Wondering what happened there?
Sound travels as a wave through the air, water, or solid. The singing bird produces vibrations in the air which reach our ear and vibrate the eardrum, like the ripples produced in a pond when you throw a stone. The eardrum is connected to a fluid-filled coil called the cochlea, via three tiny bones. The vibrations traveling through these bones are amplified and then passed on to the cochlea. The cochlea has a membrane with a variable thickness which resonates locally to different frequencies of sound. On this membrane, rest cells bearing hairs. These hairy structures of varying length on the tips of these cells form a meshwork. Remember running your fingers through the teeth of a comb and hearing the sound changes with change in teeth thickness/length? Similarly, the variation of hair length on these cells serves to tune these cells to different pitches of sounds. The sound vibrations which are now traveling like waves in the cochlear fluid cause the interlinked hairs to sway and these disturbances in the meshwork of hair are picked up by the nerves which convey the information to the brain, helping you understand if the singing bird is a crow or jay.
Are you listening?
In the zine, ‘Are you listening?’ there is the story of how the sounds travel. Apart from the story, each drawing on the page is a prompt for the audience to draw anything around it. Whether it is an intricate repetitive pattern or imaginary landscape or faces or whatever you come up with.

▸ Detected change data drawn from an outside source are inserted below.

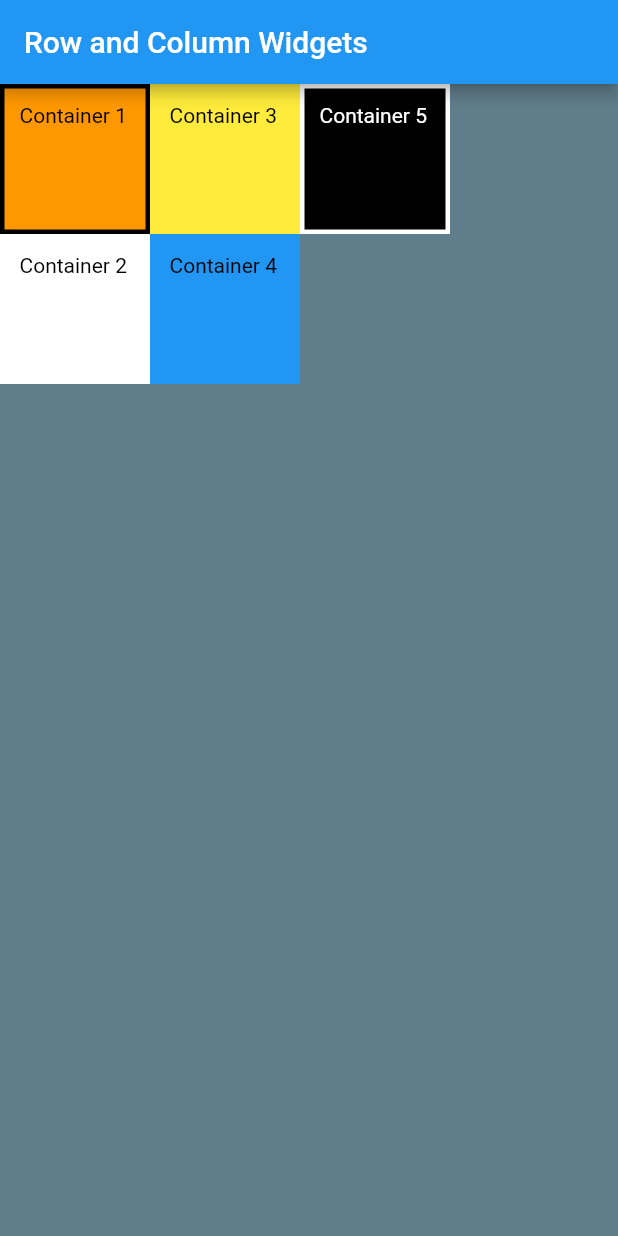
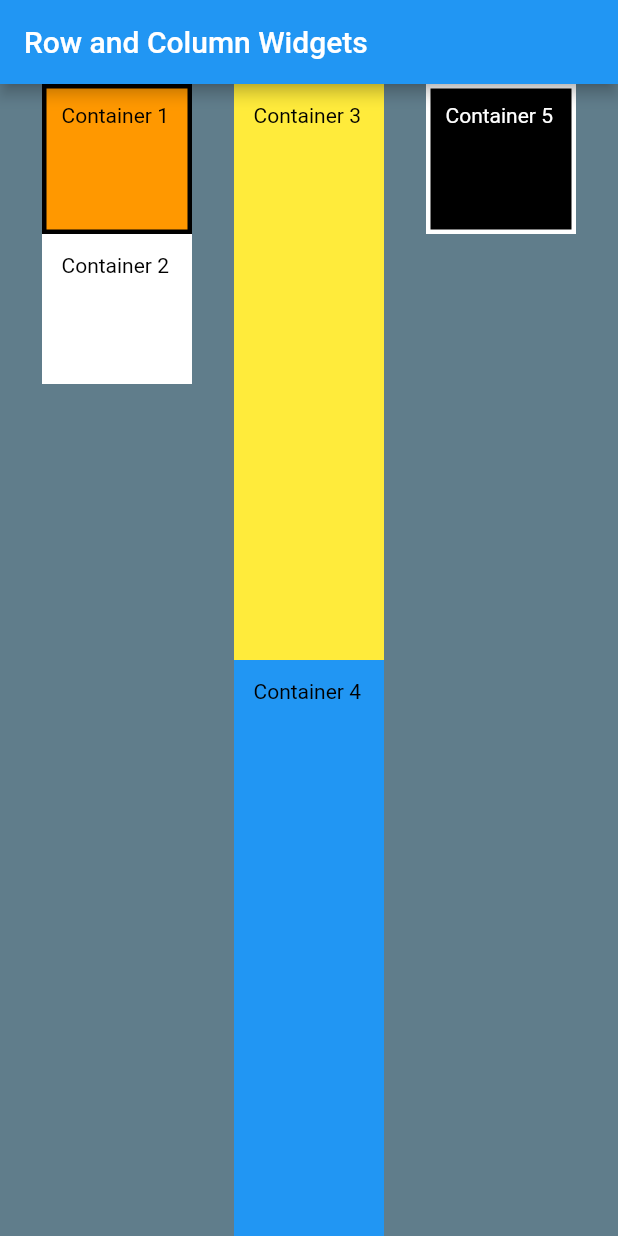
Before and after one commit to banishangural/FlutterApp01_BanishBanish, a Flutter app: the screen it shows after launch, on a phone screen of 412 x 824 dp. Run offline on Flutter 3.47's test engine with Material 2 defaults, Android fonts, the phone set to English and light mode, and no system bars.

Commit message:
Wrapped the container around expanded

```diff
--- a/flutterapp_01/lib/main.dart
+++ b/flutterapp_01/lib/main.dart
@@ -17,6 +17,8 @@ class MyApp extends StatelessWidget {
             backgroundColor: Colors.blue,
           ),
           body: Row(
+            mainAxisSize: MainAxisSize.max,
+            mainAxisAlignment: MainAxisAlignment.spaceEvenly,
             children: <Widget>[
               Column(
                 children: <Widget>[
@@ -28,10 +30,14 @@ class MyApp extends StatelessWidget {
               ),
               Column(
                 children: <Widget>[
-                  ContainerWidget(Colors.yellow, Colors.yellow, 'Container 3',
-                      Colors.black, 14),
-                  ContainerWidget(
-                      Colors.blue, Colors.blue, 'Container 4', Colors.black, 14)
+                  Expanded(
+                    child: ContainerWidget(Colors.yellow, Colors.yellow,
+                        'Container 3', Colors.black, 14),
+                  ),
+                  Expanded(
+                    child: ContainerWidget(Colors.blue, Colors.blue,
+                        'Container 4', Colors.black, 14),
+                  ),
                 ],
               ),
               Column(
```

I am hoping you will support the experiment. If you draw something, do share on Instagram/ facebook/ twitter using the hashtag #iwlistens.